It appears to be extremely hard to produce a meaningful ESG score. Standard and Poor’s recently decided that it will no longer rank companies’ environmental, social and governance risks from 1 to 5 . This decision can be understood in the light of how aggregate ESG scores are constructed as discussed in a recent FT publication: “Companies with good ESG scores pollute as much as low-rated rivals.” This article made it clear that the current ESG metrics system has a major flaw which entails that it de facto allows firms to hide bad performance in one metric as it will be compensated by good performance in another metric. The fact that such a compensation is possible at all just illustrates that the current ESG measurement system sets out to squaring the circle.
Even a cursory reading of the economics literature would reveal that creating aggregated ESG scores cannot work, as it is impossible to assign meaningful weights to the individual elements that make up such an aggregate measure, see for example Srikant’s work Datar, Susan Kulp and Richard Lambert and by Paul Milgrom and John Roberts. If you fall short of your target A in measure 1 (say carbon emissions), then it cannot be offset by a top performance in measure 2 (say profit). Such assumptions are made in the current metrics and we therefore see in research that companies that perform very poorly in emissions still receive a favorable overall ESG evaluation.
If carbon emissions performance is important, then any (overall) ESG aggregate measure cannot be positive unless carbon emissions performance is positive. The reason is that unfavorable performance on carbon emissions cannot be offset by positive performance on other metrics.
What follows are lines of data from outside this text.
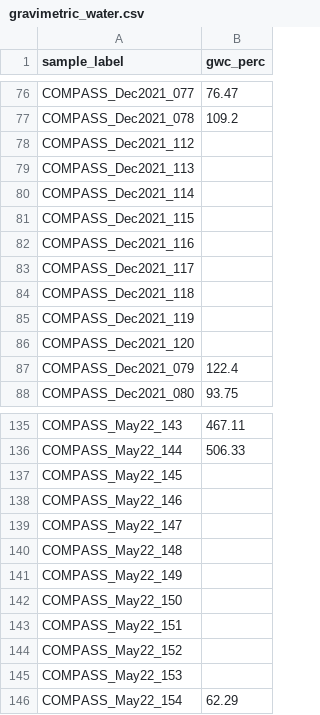
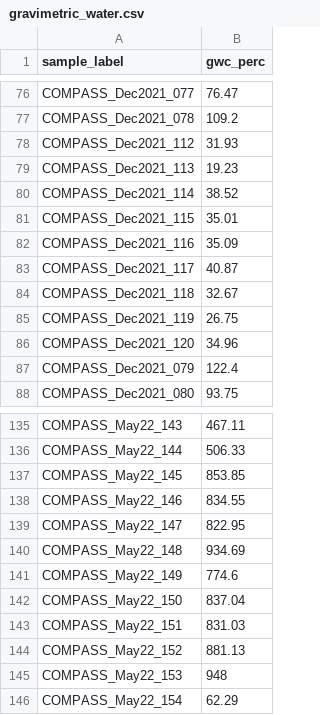
Before and after one commit to COMPASS-DOE/cmps-soil_characterization, a CSV file: 1-data/processed/gravimetric_water.csv, drawn as a sheet; only a part is shown, gaps mark what is left out; the diff covers the shown part only.

```diff
--- a/1-data/processed/gravimetric_water.csv
+++ b/1-data/processed/gravimetric_water.csv
@@ -77,11 +77,11 @@
 "COMPASS_Dec2021_078",109.2
-"COMPASS_Dec2021_112",
-"COMPASS_Dec2021_113",
-"COMPASS_Dec2021_114",
-"COMPASS_Dec2021_115",
-"COMPASS_Dec2021_116",
-"COMPASS_Dec2021_117",
-"COMPASS_Dec2021_118",
-"COMPASS_Dec2021_119",
-"COMPASS_Dec2021_120",
+"COMPASS_Dec2021_112",31.93
+"COMPASS_Dec2021_113",19.23
+"COMPASS_Dec2021_114",38.52
+"COMPASS_Dec2021_115",35.01
+"COMPASS_Dec2021_116",35.09
+"COMPASS_Dec2021_117",40.87
+"COMPASS_Dec2021_118",32.67
+"COMPASS_Dec2021_119",26.75
+"COMPASS_Dec2021_120",34.96
 "COMPASS_Dec2021_079",122.4
@@ -136,11 +136,11 @@
 "COMPASS_May22_144",506.33
-"COMPASS_May22_145",
-"COMPASS_May22_146",
-"COMPASS_May22_147",
-"COMPASS_May22_148",
-"COMPASS_May22_149",
-"COMPASS_May22_150",
-"COMPASS_May22_151",
-"COMPASS_May22_152",
-"COMPASS_May22_153",
+"COMPASS_May22_145",853.85
+"COMPASS_May22_146",834.55
+"COMPASS_May22_147",822.95
+"COMPASS_May22_148",934.69
+"COMPASS_May22_149",774.6
+"COMPASS_May22_150",837.04
+"COMPASS_May22_151",831.03
+"COMPASS_May22_152",881.13
+"COMPASS_May22_153",948
 "COMPASS_May22_154",62.29
```
Also changed, not shown: 21 edited cells elsewhere in this file, 1-data/processed/inorganic_n_2022-07-18.csv, 1-data/processed/pH_sp_cond.csv, 2 other files.
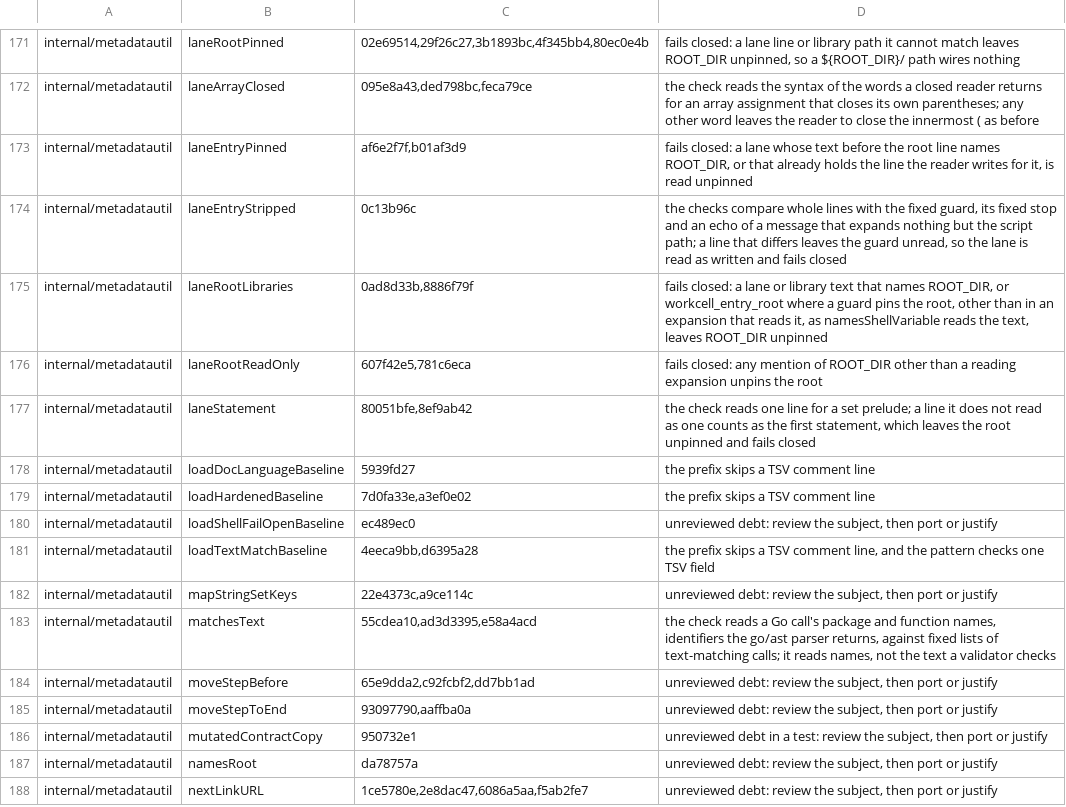
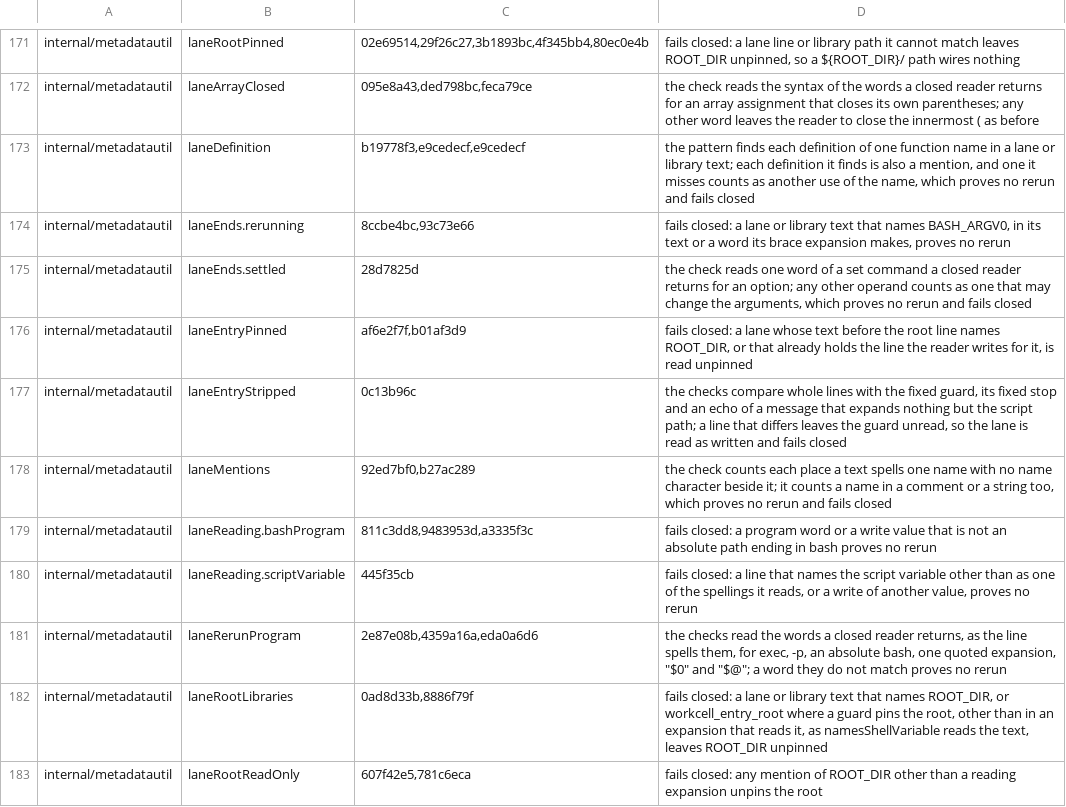
Before and after one commit to omkhar/workcell, a TSV file: policy/validator-anchoring-baseline.tsv, drawn as a sheet; only a part is shown, gaps mark what is left out; the shorter side is filled out with more unchanged rows; the diff names each change by its address in the sheet, - before the commit and + after, or states it on an @@ line.

```diff
--- a/policy/validator-anchoring-baseline.tsv
+++ b/policy/validator-anchoring-baseline.tsv
+row 173: internal/metadatautil | laneDefinition | b19778f3,e9cedecf,e9cedecf | the pattern finds each definition of one function name in a lane or library text; each definition it finds is also a mention, and one it misses counts as another use of the name, which proves no rerun and fails closed
+row 174: internal/metadatautil | laneEnds.rerunning | 8ccbe4bc,93c73e66 | fails closed: a lane or library text that names BASH_ARGV0, in its text or a word its brace expansion makes, proves no rerun
+row 175: internal/metadatautil | laneEnds.settled | 28d7825d | the check reads one word of a set command a closed reader returns for an option; any other operand counts as one that may change the arguments, which proves no rerun and fails closed
+row 178: internal/metadatautil | laneMentions | 92ed7bf0,b27ac289 | the check counts each place a text spells one name with no name character beside it; it counts a name in a comment or a string too, which proves no rerun and fails closed
+row 179: internal/metadatautil | laneReading.bashProgram | 811c3dd8,9483953d,a3335f3c | fails closed: a program word or a write value that is not an absolute path ending in bash proves no rerun
+row 180: internal/metadatautil | laneReading.scriptVariable | 445f35cb | fails closed: a line that names the script variable other than as one of the spellings it reads, or a write of another value, proves no rerun
+row 181: internal/metadatautil | laneRerunProgram | 2e87e08b,4359a16a,eda0a6d6 | the checks read the words a closed reader returns, as the line spells them, for exec, -p, an absolute bash, one quoted expansion, "$0" and "$@"; a word they do not match proves no rerun
```
Also changed, not shown: 6 other files.
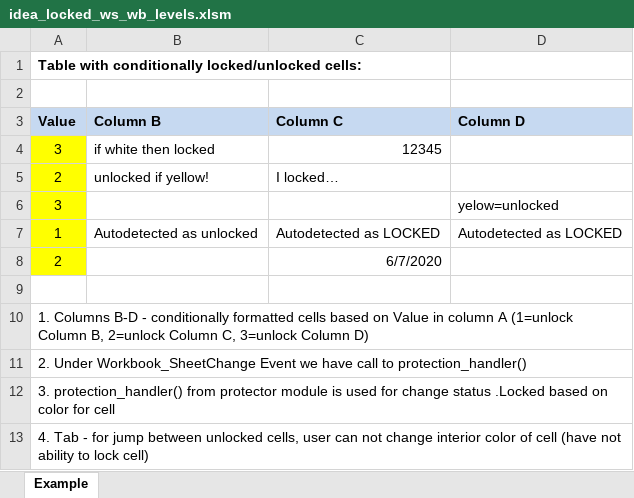
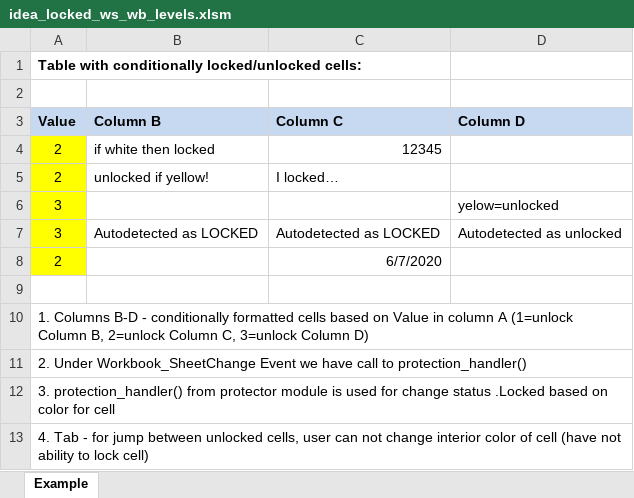
Before and after one commit to EnjoyFX/ConditionalLock, an Excel workbook: idea_locked_ws_wb_levels.xlsm, sheet Example, drawn as a sheet; values as stored, in another font and other column widths than the file's, no borders; conditional formats not drawn; removed rows and columns are numbered as before the commit, all else as after; the diff names each change by its address in the sheet, - before the commit and + after, or states it on an @@ line.

```diff
--- a/idea_locked_ws_wb_levels.xlsm (sheet Example)
+++ b/idea_locked_ws_wb_levels.xlsm (sheet Example)
-A4 (Value): 3
+A4 (Value): 2
-row 7: 1 | Autodetected as unlocked | Autodetected as LOCKED | Autodetected as LOCKED
+row 7: 3 | Autodetected as LOCKED | Autodetected as LOCKED | Autodetected as unlocked
```
Also changed, not shown: 1 other file.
This could indicate that unfavorable performance in any metric included in the “aggregate ESG measure” that captures a key performance area (e.g. carbon emissions) should imply a negative overall performance rating. It’s a bit like safety performance in chemical plants, where factory management doesn’t get a positive performance evaluation if a safety target is missed. Factory management may be able to report exceptionally high profits, but this performance cannot compensate for the safety risk the company faces if safety targets are missed.
Applying this idea means developing targets for each specific metric to decide when aggregate level performance will reach the desired level. Setting such goals is a very difficult task, as on the one hand they have to motivate employees to improve ESG performance, while at the same time the goals have to be consistent with external requirements (e.g. Paris Agreement). To the extent that employees are unable to achieve ESG performance levels in line with externally imposed requirements, it is better from a motivational point of view to set more achievable goals for these employees than set in externally imposed goals. Hundreds of studies show that people only really start working if the assigned goal is actually achievable for them. If the outside world discovers that the (external) target is not being met, the company finds itself in a difficult position of having to explain why targets were set lower than they should be according to the external requirements.
Reality is too complex to capture ESG performance in one overall [ESG] metric. Using an oversimplified overall ESG measure is not going to help us, on the contrary it puts us a farther distance from achieving the ultimate net-zero goal. Hopefully the world’s major investors will see Standard & Poor’s problem and lead the way and replace the current overall benchmark with a (set of) metric(s) that does justice to the complexity of performance measurement!
Professor of accounting University of Amsterdam